TRY IT:
The answer must be every line below that holds the word "ipynb".

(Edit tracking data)
────────

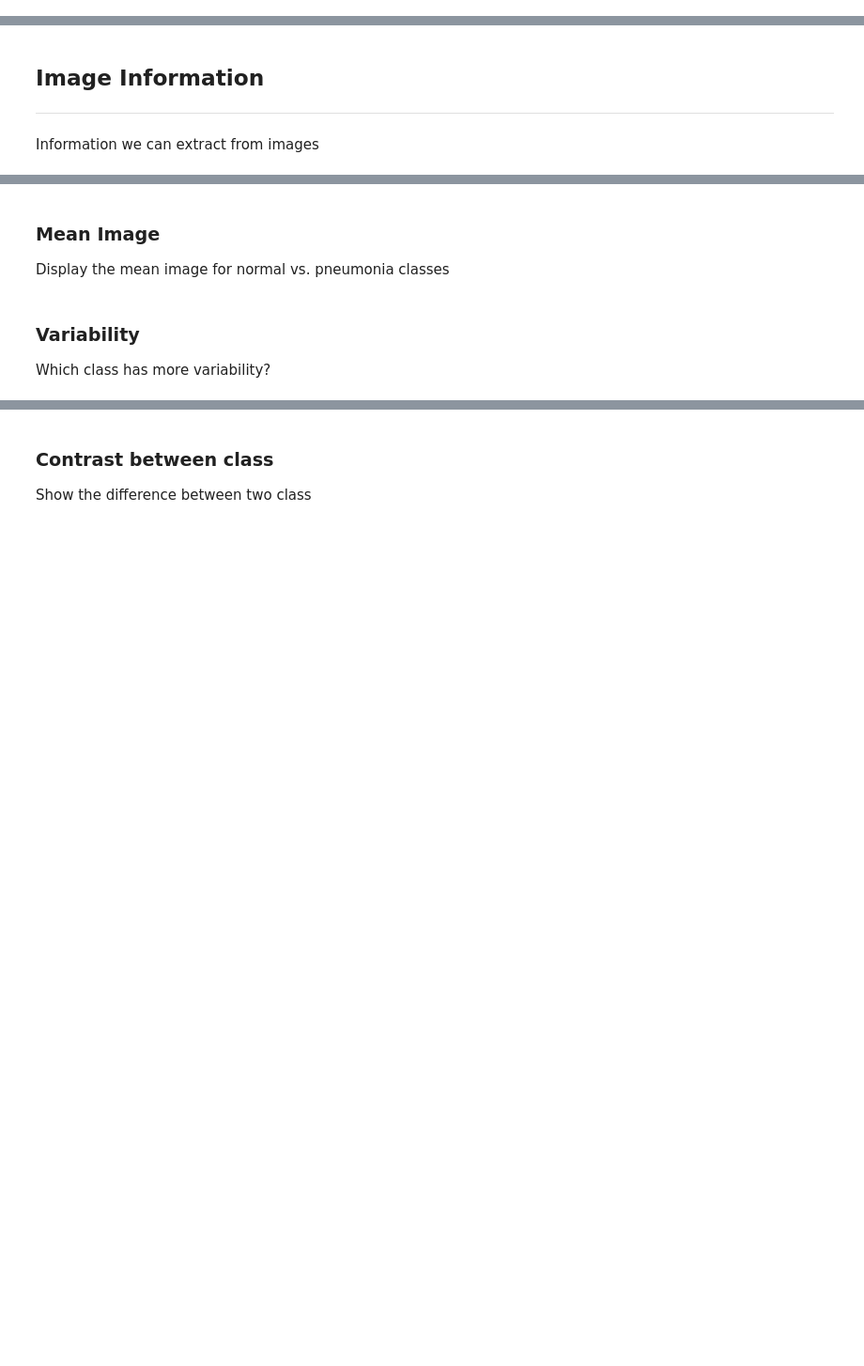
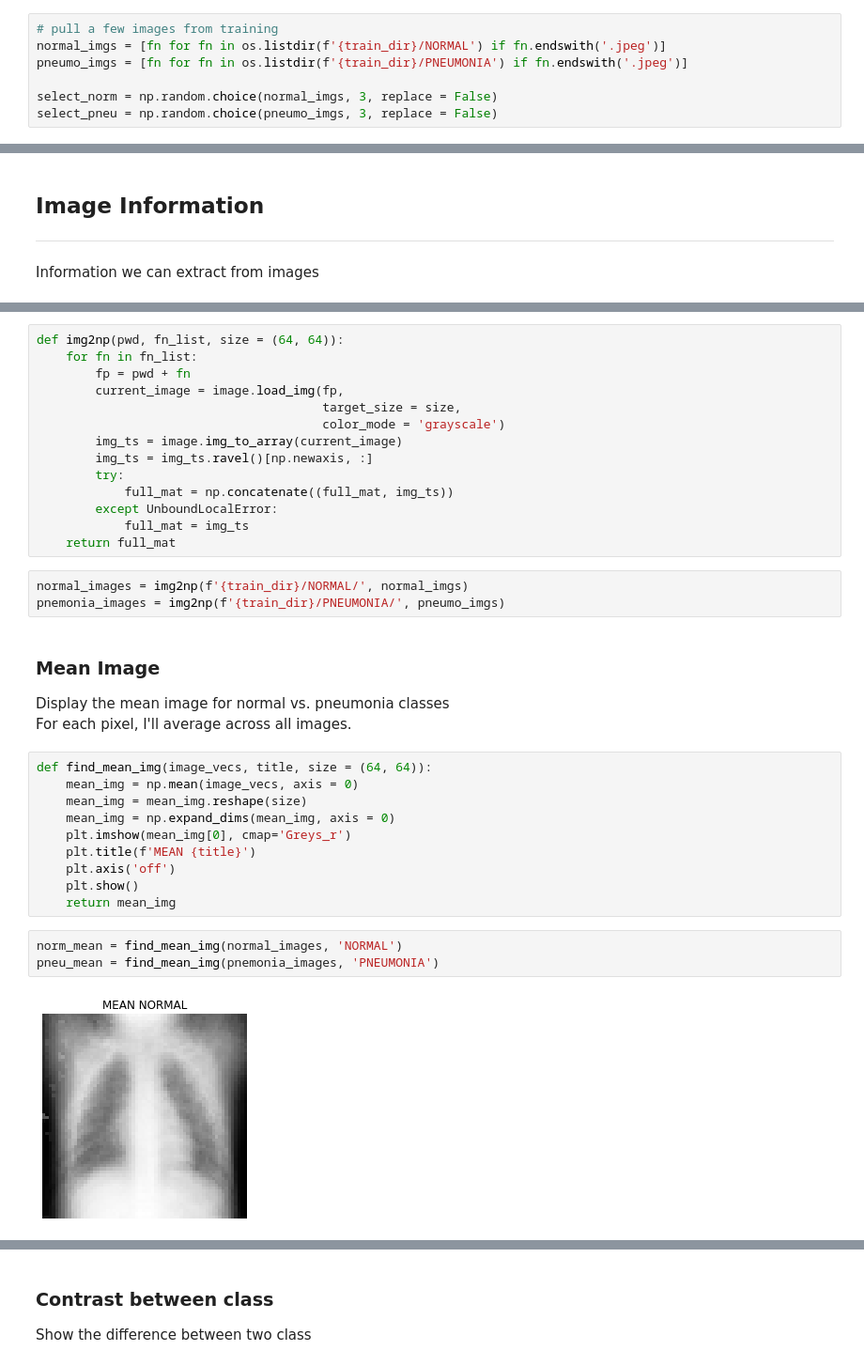
Before and after one commit to stereopickle/pneumonia_img_classification, a Jupyter notebook: 010.EDA.ipynb, the cells around one changed output, grey strips where cells are left out. Shown: that part at 94% size. Saved outputs shown, nothing was run; the diff lists cells and outputs as text; blank space fills up the shorter version.

```diff
--- a/010.EDA.ipynb
+++ b/010.EDA.ipynb
@@ -50,0 +40,7 @@ ValueError: `predicate` return type must be convertible to a scalar boolean tens
+# %%
+# pull a few images from training
+normal_imgs = [fn for fn in os.listdir(f'{train_dir}/NORMAL') if fn.endswith('.jpeg')]
+pneumo_imgs = [fn for fn in os.listdir(f'{train_dir}/PNEUMONIA') if fn.endswith('.jpeg')]
+
+select_norm = np.random.choice(normal_imgs, 3, replace = False)
+select_pneu = np.random.choice(pneumo_imgs, 3, replace = False)
@@ -63,6 +85,36 @@ Information we can extract from images
+# %%
+def img2np(pwd, fn_list, size = (64, 64)):
+    for fn in fn_list:
+        fp = pwd + fn
+        current_image = image.load_img(fp,
+                                       target_size = size,
+                                       color_mode = 'grayscale')
+        img_ts = image.img_to_array(current_image)
+        img_ts = img_ts.ravel()[np.newaxis, :]
+        try:
+            full_mat = np.concatenate((full_mat, img_ts))
+        except UnboundLocalError:
+            full_mat = img_ts
+    return full_mat
+# %%
+normal_images = img2np(f'{train_dir}/NORMAL/', normal_imgs)
+pnemonia_images = img2np(f'{train_dir}/PNEUMONIA/', pneumo_imgs)
 # %% [markdown]
 ### Mean Image
 Display the mean image for normal vs. pneumonia classes
+For each pixel, I'll average across all images.
-# %% [markdown]
-### Variability
-Which class has more variability?
+# %%
+def find_mean_img(image_vecs, title, size = (64, 64)):
+    mean_img = np.mean(image_vecs, axis = 0)
+    mean_img = mean_img.reshape(size)
+    mean_img = np.expand_dims(mean_img, axis = 0)
+    plt.imshow(mean_img[0], cmap='Greys_r')
+    plt.title(f'MEAN {title}')
+    plt.axis('off')
+    plt.show()
+    return mean_img
+# %%
+norm_mean = find_mean_img(normal_images, 'NORMAL')
+pneu_mean = find_mean_img(pnemonia_images, 'PNEUMONIA')
+# %% [output]
+[figure, added]
```
Also changed, not shown: parts of 27 cells of this notebook, 1 other file.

────────

OUTPUT OF THE TASK:
Before and after one commit to stereopickle/pneumonia_img_classification, a Jupyter notebook: 010.EDA.ipynb, the cells around one changed output, grey strips where cells are left out. Shown: that part at 94% size. Saved outputs shown, nothing was run; the diff lists cells and outputs as text; blank space fills up the shorter version.
--- a/010.EDA.ipynb
+++ b/010.EDA.ipynb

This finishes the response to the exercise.